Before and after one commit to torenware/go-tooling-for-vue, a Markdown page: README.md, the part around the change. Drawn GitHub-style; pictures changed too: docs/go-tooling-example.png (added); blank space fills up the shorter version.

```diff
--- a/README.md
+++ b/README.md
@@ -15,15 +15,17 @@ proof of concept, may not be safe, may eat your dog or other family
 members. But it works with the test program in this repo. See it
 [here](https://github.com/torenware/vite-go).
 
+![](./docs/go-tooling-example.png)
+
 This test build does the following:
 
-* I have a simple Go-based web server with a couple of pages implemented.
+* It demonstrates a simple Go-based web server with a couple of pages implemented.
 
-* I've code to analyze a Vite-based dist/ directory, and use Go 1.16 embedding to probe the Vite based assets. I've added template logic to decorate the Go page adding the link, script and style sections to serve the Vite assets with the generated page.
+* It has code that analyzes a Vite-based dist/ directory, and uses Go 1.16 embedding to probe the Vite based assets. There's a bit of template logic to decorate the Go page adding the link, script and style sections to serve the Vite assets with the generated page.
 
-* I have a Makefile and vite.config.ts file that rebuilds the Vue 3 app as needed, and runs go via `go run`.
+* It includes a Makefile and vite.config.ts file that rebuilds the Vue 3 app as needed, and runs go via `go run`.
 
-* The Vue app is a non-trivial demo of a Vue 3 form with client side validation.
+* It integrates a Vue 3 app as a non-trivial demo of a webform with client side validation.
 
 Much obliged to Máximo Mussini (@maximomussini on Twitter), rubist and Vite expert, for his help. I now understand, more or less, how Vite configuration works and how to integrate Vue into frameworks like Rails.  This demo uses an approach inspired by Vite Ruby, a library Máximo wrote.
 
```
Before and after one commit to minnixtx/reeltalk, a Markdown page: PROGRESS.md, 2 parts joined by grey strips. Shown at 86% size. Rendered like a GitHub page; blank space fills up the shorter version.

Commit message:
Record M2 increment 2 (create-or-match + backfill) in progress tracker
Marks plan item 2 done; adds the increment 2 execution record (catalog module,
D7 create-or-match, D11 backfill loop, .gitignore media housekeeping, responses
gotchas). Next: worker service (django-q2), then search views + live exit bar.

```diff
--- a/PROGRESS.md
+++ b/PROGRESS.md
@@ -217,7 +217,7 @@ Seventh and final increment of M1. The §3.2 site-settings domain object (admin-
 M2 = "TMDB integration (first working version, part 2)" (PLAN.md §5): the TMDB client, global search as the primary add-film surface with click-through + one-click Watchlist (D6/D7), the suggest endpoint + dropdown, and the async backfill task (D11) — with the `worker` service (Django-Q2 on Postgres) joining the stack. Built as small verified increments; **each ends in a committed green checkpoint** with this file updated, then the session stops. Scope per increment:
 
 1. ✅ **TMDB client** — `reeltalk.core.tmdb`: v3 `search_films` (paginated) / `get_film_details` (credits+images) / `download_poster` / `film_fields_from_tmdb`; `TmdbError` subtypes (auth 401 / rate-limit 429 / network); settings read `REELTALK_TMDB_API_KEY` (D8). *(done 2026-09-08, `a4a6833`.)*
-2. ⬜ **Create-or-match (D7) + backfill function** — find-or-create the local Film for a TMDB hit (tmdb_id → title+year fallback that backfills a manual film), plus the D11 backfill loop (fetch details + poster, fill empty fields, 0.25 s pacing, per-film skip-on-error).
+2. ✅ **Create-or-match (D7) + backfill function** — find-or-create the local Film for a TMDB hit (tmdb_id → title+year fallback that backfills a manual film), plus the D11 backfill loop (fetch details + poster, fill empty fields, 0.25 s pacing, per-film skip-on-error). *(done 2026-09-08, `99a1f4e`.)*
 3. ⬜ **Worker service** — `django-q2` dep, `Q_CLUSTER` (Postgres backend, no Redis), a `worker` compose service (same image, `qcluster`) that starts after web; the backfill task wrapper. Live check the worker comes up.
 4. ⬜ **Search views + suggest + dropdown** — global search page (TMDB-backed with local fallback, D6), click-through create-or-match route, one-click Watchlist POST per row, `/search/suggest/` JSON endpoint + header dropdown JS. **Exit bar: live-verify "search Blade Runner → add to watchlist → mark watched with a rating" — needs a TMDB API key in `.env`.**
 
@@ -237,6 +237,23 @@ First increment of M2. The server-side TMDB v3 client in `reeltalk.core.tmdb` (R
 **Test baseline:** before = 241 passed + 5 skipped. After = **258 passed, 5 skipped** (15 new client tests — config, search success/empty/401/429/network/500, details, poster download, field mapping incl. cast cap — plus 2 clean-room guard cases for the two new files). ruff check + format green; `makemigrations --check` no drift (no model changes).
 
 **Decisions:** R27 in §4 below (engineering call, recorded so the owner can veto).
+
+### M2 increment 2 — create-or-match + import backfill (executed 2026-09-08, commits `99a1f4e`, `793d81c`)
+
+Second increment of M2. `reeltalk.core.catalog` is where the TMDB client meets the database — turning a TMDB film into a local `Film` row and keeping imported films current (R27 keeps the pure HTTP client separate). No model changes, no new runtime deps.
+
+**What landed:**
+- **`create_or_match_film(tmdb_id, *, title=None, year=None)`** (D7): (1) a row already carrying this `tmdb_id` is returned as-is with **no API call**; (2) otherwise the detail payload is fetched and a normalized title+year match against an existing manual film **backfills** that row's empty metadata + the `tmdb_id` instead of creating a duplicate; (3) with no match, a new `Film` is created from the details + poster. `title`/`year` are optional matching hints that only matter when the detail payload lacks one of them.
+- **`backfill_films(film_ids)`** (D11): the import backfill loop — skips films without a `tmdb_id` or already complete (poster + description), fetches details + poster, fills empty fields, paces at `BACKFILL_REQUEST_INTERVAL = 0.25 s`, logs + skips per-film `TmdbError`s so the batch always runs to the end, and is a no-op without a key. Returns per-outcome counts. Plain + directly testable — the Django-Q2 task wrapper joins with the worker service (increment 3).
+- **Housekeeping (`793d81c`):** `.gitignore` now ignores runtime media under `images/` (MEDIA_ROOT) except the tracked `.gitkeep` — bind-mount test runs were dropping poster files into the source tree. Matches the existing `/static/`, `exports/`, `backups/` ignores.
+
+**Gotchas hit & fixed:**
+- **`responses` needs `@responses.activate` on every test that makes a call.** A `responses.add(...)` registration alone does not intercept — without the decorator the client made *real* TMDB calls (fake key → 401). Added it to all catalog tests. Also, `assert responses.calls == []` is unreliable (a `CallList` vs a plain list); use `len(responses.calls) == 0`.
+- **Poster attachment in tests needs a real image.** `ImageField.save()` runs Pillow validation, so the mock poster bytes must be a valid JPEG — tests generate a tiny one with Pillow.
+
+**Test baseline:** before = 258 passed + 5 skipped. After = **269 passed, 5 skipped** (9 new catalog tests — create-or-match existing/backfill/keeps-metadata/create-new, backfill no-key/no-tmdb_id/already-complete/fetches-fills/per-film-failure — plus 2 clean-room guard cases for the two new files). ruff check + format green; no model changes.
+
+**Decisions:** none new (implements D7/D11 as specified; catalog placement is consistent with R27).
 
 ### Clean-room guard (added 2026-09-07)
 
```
++++++++++++++++++++
Reproduce every record exactly, line by line.

** RESULT **
Before and after one commit to torenware/go-tooling-for-vue, a Markdown page: README.md, the part around the change. Drawn GitHub-style; pictures changed too: docs/go-tooling-example.png (added); blank space fills up the shorter version.

```diff
--- a/README.md
+++ b/README.md
@@ -15,15 +15,17 @@ proof of concept, may not be safe, may eat your dog or other family
 members. But it works with the test program in this repo. See it
 [here](https://github.com/torenware/vite-go).
 
+![](./docs/go-tooling-example.png)
+
 This test build does the following:
 
-* I have a simple Go-based web server with a couple of pages implemented.
+* It demonstrates a simple Go-based web server with a couple of pages implemented.
 
-* I've code to analyze a Vite-based dist/ directory, and use Go 1.16 embedding to probe the Vite based assets. I've added template logic to decorate the Go page adding the link, script and style sections to serve the Vite assets with the generated page.
+* It has code that analyzes a Vite-based dist/ directory, and uses Go 1.16 embedding to probe the Vite based assets. There's a bit of template logic to decorate the Go page adding the link, script and style sections to serve the Vite assets with the generated page.
 
-* I have a Makefile and vite.config.ts file that rebuilds the Vue 3 app as needed, and runs go via `go run`.
+* It includes a Makefile and vite.config.ts file that rebuilds the Vue 3 app as needed, and runs go via `go run`.
 
-* The Vue app is a non-trivial demo of a Vue 3 form with client side validation.
+* It integrates a Vue 3 app as a non-trivial demo of a webform with client side validation.
 
 Much obliged to Máximo Mussini (@maximomussini on Twitter), rubist and Vite expert, for his help. I now understand, more or less, how Vite configuration works and how to integrate Vue into frameworks like Rails.  This demo uses an approach inspired by Vite Ruby, a library Máximo wrote.
 
```
Before and after one commit to minnixtx/reeltalk, a Markdown page: PROGRESS.md, 2 parts joined by grey strips. Shown at 86% size. Rendered like a GitHub page; blank space fills up the shorter version.

Commit message:
Record M2 increment 2 (create-or-match + backfill) in progress tracker
Marks plan item 2 done; adds the increment 2 execution record (catalog module,
D7 create-or-match, D11 backfill loop, .gitignore media housekeeping, responses
gotchas). Next: worker service (django-q2), then search views + live exit bar.

```diff
--- a/PROGRESS.md
+++ b/PROGRESS.md
@@ -217,7 +217,7 @@ Seventh and final increment of M1. The §3.2 site-settings domain object (admin-
 M2 = "TMDB integration (first working version, part 2)" (PLAN.md §5): the TMDB client, global search as the primary add-film surface with click-through + one-click Watchlist (D6/D7), the suggest endpoint + dropdown, and the async backfill task (D11) — with the `worker` service (Django-Q2 on Postgres) joining the stack. Built as small verified increments; **each ends in a committed green checkpoint** with this file updated, then the session stops. Scope per increment:
 
 1. ✅ **TMDB client** — `reeltalk.core.tmdb`: v3 `search_films` (paginated) / `get_film_details` (credits+images) / `download_poster` / `film_fields_from_tmdb`; `TmdbError` subtypes (auth 401 / rate-limit 429 / network); settings read `REELTALK_TMDB_API_KEY` (D8). *(done 2026-09-08, `a4a6833`.)*
-2. ⬜ **Create-or-match (D7) + backfill function** — find-or-create the local Film for a TMDB hit (tmdb_id → title+year fallback that backfills a manual film), plus the D11 backfill loop (fetch details + poster, fill empty fields, 0.25 s pacing, per-film skip-on-error).
+2. ✅ **Create-or-match (D7) + backfill function** — find-or-create the local Film for a TMDB hit (tmdb_id → title+year fallback that backfills a manual film), plus the D11 backfill loop (fetch details + poster, fill empty fields, 0.25 s pacing, per-film skip-on-error). *(done 2026-09-08, `99a1f4e`.)*
 3. ⬜ **Worker service** — `django-q2` dep, `Q_CLUSTER` (Postgres backend, no Redis), a `worker` compose service (same image, `qcluster`) that starts after web; the backfill task wrapper. Live check the worker comes up.
 4. ⬜ **Search views + suggest + dropdown** — global search page (TMDB-backed with local fallback, D6), click-through create-or-match route, one-click Watchlist POST per row, `/search/suggest/` JSON endpoint + header dropdown JS. **Exit bar: live-verify "search Blade Runner → add to watchlist → mark watched with a rating" — needs a TMDB API key in `.env`.**
 
@@ -237,6 +237,23 @@ First increment of M2. The server-side TMDB v3 client in `reeltalk.core.tmdb` (R
 **Test baseline:** before = 241 passed + 5 skipped. After = **258 passed, 5 skipped** (15 new client tests — config, search success/empty/401/429/network/500, details, poster download, field mapping incl. cast cap — plus 2 clean-room guard cases for the two new files). ruff check + format green; `makemigrations --check` no drift (no model changes).
 
 **Decisions:** R27 in §4 below (engineering call, recorded so the owner can veto).
+
+### M2 increment 2 — create-or-match + import backfill (executed 2026-09-08, commits `99a1f4e`, `793d81c`)
+
+Second increment of M2. `reeltalk.core.catalog` is where the TMDB client meets the database — turning a TMDB film into a local `Film` row and keeping imported films current (R27 keeps the pure HTTP client separate). No model changes, no new runtime deps.
+
+**What landed:**
+- **`create_or_match_film(tmdb_id, *, title=None, year=None)`** (D7): (1) a row already carrying this `tmdb_id` is returned as-is with **no API call**; (2) otherwise the detail payload is fetched and a normalized title+year match against an existing manual film **backfills** that row's empty metadata + the `tmdb_id` instead of creating a duplicate; (3) with no match, a new `Film` is created from the details + poster. `title`/`year` are optional matching hints that only matter when the detail payload lacks one of them.
+- **`backfill_films(film_ids)`** (D11): the import backfill loop — skips films without a `tmdb_id` or already complete (poster + description), fetches details + poster, fills empty fields, paces at `BACKFILL_REQUEST_INTERVAL = 0.25 s`, logs + skips per-film `TmdbError`s so the batch always runs to the end, and is a no-op without a key. Returns per-outcome counts. Plain + directly testable — the Django-Q2 task wrapper joins with the worker service (increment 3).
+- **Housekeeping (`793d81c`):** `.gitignore` now ignores runtime media under `images/` (MEDIA_ROOT) except the tracked `.gitkeep` — bind-mount test runs were dropping poster files into the source tree. Matches the existing `/static/`, `exports/`, `backups/` ignores.
+
+**Gotchas hit & fixed:**
+- **`responses` needs `@responses.activate` on every test that makes a call.** A `responses.add(...)` registration alone does not intercept — without the decorator the client made *real* TMDB calls (fake key → 401). Added it to all catalog tests. Also, `assert responses.calls == []` is unreliable (a `CallList` vs a plain list); use `len(responses.calls) == 0`.
+- **Poster attachment in tests needs a real image.** `ImageField.save()` runs Pillow validation, so the mock poster bytes must be a valid JPEG — tests generate a tiny one with Pillow.
+
+**Test baseline:** before = 258 passed + 5 skipped. After = **269 passed, 5 skipped** (9 new catalog tests — create-or-match existing/backfill/keeps-metadata/create-new, backfill no-key/no-tmdb_id/already-complete/fetches-fills/per-film-failure — plus 2 clean-room guard cases for the two new files). ruff check + format green; no model changes.
+
+**Decisions:** none new (implements D7/D11 as specified; catalog placement is consistent with R27).
 
 ### Clean-room guard (added 2026-09-07)
 
```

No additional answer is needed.